The defence ministry delivered a 106-page report about the still “unsatisfactory readiness” of many key weapons systems to parliament on Monday, amid growing public outcry about the military’s failure to get a handle on the issue.

It confirmed the gist of a parliamentary report released last week that cited big, persistent gaps in military personnel and equipment.

The report said readiness was improving slowly, with 550 more weapons available in 2017 than in 2014. But more time and money were needed to recover from decades of spending cuts.
“We will need significantly more funds in coming years so the Bundeswehr (armed forces) can accomplish the missions and assignments that parliament gives it,” Defence Minister Ursula von der Leyen told the Passauer Neue Presse newspaper.

If approved, a new governing coalition would add 10 billion euros to the military budget over the next four years.

Germany sharply curtailed military spending after the end of the Cold War, but began boosting spending again after Russia’s annexation of the Crimea region of Ukraine in 2014.

The new report cited “quality deficiencies” that occurred during maintenance for the “limited and clearly lower-than-expected” availability of the Airbus A400M military transport. Just three of 15 aircraft delivered by the end of the report period were ready for use on average in 2017.

It said only 39 of 128 Eurofighter fighter jets, built by Airbus and other European arms makers, were available on average in 2017, largely due to long maintenance periods and “a shortage of a wide variety of replacement parts”.

It said it had enough jets for air policing missions in the Baltic region and to participate in NATO missions, but the lack of aircraft constrained pilot training, a concern ahead of Germany’s leadership of a NATO rapid response force from 2019.

The ministry said readiness rates were higher than average for the 13 overseas missions currently underway, albeit at the expense of “basic operations”, and Germany could still meet its obligations to NATO.

But it said it need to end the deployment of its NH-90 helicopters and Tiger helicopters as part of a U.N. peacekeeping mission in Mali from mid-2018 because the sustainability of the aircraft was in danger.

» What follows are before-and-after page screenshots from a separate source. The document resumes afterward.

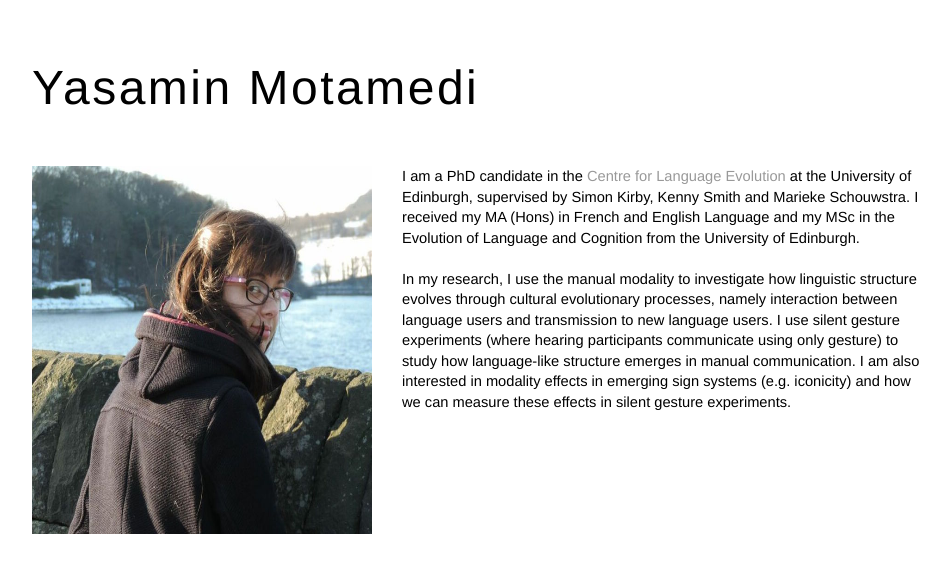
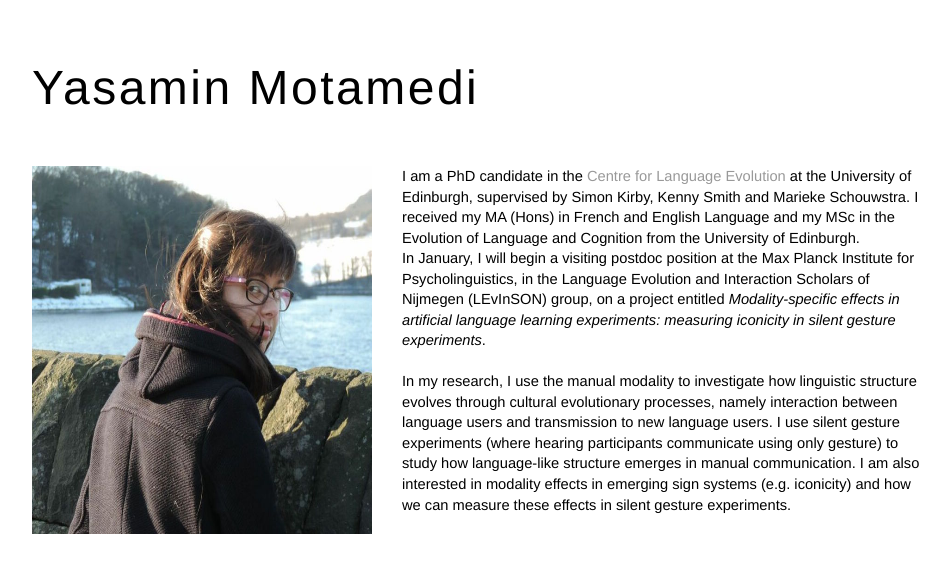
Before and after one commit to ymotamedi/ymotamedi.github.io, a Jekyll site: the page built from index.html, in a window 1280 px wide. Shown: the top 573 px of the page, without its empty margins (160-1110 px from the left). Built offline with Jekyll 4.4.1, drawn with Linux system fonts in a browser that asks for light colours.

Commit message:
Update index.html

```diff
--- a/index.html
+++ b/index.html
@@ -6,7 +6,12 @@
   I am a PhD candidate in the <a href = "http://www.lel.ed.ac.uk/cle/" target = "_blank">Centre for Language Evolution</a> at the University of Edinburgh,
   supervised by Simon Kirby, Kenny Smith and Marieke Schouwstra.
   I received my MA (Hons) in French and English Language and my MSc in the Evolution of Language and Cognition from the University of Edinburgh.
- <br><br>
+ <br>
+  In January, I will begin a visiting postdoc position at the Max Planck Institute for Psycholinguistics,
+  in the Language Evolution and Interaction Scholars of Nijmegen (LEvInSON) group, on a project entitled <i>Modality-specific effects in artificial
+  language learning experiments: measuring iconicity in silent gesture experiments</i>.
+
+  <br><br>
 In my research, I use the manual modality to investigate how linguistic structure evolves through cultural evolutionary processes,
   namely interaction between language users and transmission to new language users.
   I use silent gesture experiments (where hearing participants communicate using only gesture)
```
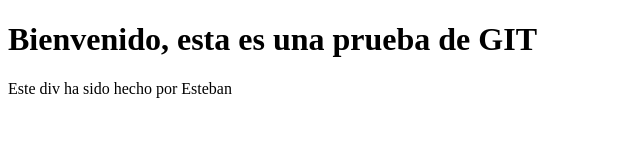
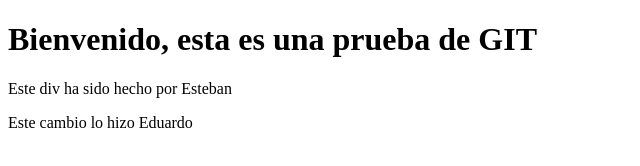
Before and after one commit to Esteban-Gonzalez-Cer/git_practice, a plain HTML site: page index.html in a window 1280 px wide. Shown: the whole page, without its empty margins (0-640 px from the left). Drawn offline with Linux system fonts and the light colour scheme.

Commit message:
Agrego div eduardo

```diff
--- a/index.html
+++ b/index.html
@@ -8,5 +8,6 @@
  <div>
     <p> Este div ha sido hecho por Esteban </p>
  </div>
+ <div id="estudiante">Este cambio lo hizo Eduardo</div>
  </body>
 </html>
```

The ministry said it would need intense coordination efforts to ensure sufficient Leopard 2 tanks for their continued deployment in Lithuania under NATO’s Enhanced Forward Presence initiative, and for Germany’s rotational leadership of the Very High Readiness Joint Task Force (VJTF) in eastern Europe.